- Reverse shoulder complete replacement: In this procedure, the ball and the socket are replaced, but the implants are done in the opposite order. The shoulder blade is the attachment point for the ball, while the upper arm bone is the attachment point for the socket. This treatment method is often recommended if the rotator cuff has suffered an extensive injury.
- Partially replaced shoulder: The only part of the joint that is changed is the head, often known as the ball. When just the ball side of the joint is injured, it may be suggested to go this route.
What do you need to be anticipating?
Before beginning the process
Be sure to follow your surgeon’s instructions on how to take care of yourself the day before and the day of surgery, including how to bathe, eat, and take any medications.
The possible risks and problems of shoulder joint replacement will be discussed with you by your orthopaedic surgeon. These risks and complications will include those directly connected to the shoulder replacement surgery and those that may develop in the future after the operation.
If difficulties arise, the majority can be effectively treated.
While carrying out the operation
You’ll discuss the method for sedating you before the operation. Patients get both general anaesthetic and a nerve block. You’ll fall asleep throughout the procedure. Your shoulder will go numb due to the nerve block, allowing pain management to continue even after you come from the general anaesthetic.
After completion of the operation

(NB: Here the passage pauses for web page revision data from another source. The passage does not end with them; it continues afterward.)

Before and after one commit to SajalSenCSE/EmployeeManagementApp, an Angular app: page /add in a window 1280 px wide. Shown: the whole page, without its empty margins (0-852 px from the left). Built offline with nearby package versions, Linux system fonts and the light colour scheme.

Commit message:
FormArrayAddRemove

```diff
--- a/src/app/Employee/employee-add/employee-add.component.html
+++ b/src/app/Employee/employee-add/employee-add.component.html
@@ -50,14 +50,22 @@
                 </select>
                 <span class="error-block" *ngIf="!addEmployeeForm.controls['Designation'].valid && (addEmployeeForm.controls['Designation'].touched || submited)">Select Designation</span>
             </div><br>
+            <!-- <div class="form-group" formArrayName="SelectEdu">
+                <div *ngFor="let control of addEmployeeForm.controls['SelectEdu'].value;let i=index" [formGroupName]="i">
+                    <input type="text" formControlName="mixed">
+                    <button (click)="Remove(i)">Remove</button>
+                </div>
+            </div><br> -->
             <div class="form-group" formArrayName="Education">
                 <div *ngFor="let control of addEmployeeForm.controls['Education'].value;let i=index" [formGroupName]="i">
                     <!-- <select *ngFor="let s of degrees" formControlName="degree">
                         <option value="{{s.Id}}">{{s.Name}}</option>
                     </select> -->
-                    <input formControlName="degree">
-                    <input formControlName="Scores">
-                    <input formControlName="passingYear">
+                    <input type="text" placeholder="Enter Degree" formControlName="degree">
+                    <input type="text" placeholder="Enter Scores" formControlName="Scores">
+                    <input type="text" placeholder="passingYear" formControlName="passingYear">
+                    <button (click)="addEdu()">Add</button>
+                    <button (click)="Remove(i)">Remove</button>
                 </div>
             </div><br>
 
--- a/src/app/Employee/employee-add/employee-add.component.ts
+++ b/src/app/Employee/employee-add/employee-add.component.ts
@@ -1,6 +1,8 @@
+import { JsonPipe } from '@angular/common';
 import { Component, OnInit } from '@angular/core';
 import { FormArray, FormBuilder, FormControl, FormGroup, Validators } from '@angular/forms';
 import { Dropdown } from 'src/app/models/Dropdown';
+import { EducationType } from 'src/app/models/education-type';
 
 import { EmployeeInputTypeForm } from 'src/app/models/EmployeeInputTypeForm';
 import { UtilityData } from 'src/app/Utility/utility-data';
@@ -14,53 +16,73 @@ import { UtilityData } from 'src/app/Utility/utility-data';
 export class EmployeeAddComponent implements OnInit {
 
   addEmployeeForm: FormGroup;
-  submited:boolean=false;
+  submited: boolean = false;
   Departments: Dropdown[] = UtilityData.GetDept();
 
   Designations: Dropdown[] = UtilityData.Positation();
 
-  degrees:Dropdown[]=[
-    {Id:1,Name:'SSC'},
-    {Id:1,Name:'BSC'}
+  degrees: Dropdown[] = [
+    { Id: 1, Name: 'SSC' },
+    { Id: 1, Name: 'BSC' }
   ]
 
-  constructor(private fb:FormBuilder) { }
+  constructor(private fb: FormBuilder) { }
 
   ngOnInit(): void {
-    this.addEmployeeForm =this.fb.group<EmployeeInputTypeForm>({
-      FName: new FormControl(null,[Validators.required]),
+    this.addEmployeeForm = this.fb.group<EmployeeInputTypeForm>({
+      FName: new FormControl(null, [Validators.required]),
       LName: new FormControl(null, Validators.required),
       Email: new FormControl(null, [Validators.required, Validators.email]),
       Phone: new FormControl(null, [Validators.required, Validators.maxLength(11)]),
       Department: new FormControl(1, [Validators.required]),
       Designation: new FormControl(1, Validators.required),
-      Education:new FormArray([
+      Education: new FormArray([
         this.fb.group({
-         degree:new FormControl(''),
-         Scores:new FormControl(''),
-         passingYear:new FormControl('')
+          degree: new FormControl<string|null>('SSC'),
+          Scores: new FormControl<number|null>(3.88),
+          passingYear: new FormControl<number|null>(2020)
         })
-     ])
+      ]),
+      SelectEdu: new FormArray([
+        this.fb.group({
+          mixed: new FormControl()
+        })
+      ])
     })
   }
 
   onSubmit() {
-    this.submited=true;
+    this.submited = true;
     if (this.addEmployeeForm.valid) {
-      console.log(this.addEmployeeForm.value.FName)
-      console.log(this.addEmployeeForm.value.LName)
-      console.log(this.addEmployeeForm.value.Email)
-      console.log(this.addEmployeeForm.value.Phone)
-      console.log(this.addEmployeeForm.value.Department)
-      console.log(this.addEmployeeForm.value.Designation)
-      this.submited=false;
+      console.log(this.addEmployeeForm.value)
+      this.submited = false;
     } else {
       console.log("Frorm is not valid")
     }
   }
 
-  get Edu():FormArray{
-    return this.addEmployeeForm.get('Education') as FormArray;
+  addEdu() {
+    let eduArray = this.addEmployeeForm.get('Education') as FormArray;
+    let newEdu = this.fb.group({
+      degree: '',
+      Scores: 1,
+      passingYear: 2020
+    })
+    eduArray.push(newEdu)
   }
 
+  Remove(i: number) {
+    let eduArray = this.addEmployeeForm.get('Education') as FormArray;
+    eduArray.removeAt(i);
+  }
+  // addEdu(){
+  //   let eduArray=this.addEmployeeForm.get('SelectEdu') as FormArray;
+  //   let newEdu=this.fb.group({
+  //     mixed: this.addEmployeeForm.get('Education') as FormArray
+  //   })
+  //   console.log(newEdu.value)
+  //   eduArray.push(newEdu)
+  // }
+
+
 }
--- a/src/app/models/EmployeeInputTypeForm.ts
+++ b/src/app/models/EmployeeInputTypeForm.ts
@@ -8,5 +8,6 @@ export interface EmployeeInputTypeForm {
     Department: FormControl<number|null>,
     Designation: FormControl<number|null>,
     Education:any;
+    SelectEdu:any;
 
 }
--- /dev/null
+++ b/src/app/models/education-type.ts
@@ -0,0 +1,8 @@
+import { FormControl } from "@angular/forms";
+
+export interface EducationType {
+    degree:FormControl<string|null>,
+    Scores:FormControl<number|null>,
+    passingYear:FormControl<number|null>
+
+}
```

Following surgery, you need to spend some time in the recovery area. The patient will have an X-ray examination. If instructed otherwise, you should refrain from moving your shoulder.
How exactly does one get a shoulder replacement?
During a conventional shoulder replacement procedure, the damaged humeral head is removed, and a metal ball is implanted in its place. At the same time, a cup made of smooth plastic is inserted into the glenoid cavity, which serves as the joint socket.
Instead of the more conventional metal-on-metal implant procedure, this metal-on-plastic implant method is used in almost all shoulder replacement surgeries in the modern era. Some patients, such as those who have sustained significant fractures to the humeral head of the shoulder, may be candidates for a partial shoulder replacement, also known as hemi replacement. Simply changing out the ball component is required to complete this procedure.
The length of recovery differs from person to person and is determined by the procedure. Following surgery, you should use your arm for waist-level or below task. You can slowly dress up and eat during the first week. Take your time and drive carefully.
Joint replacement surgery is a process that is both safe and successful in relieving pain and assisting patients in returning to their normal activities.
Continuous attempts to design and create novel shoulder replacements that are superior to those now available can be carried out using less intrusive surgical procedures.
In addition, researchers are gathering information to establish which individuals are the most suitable candidates for each of the several types of shoulder replacement surgery.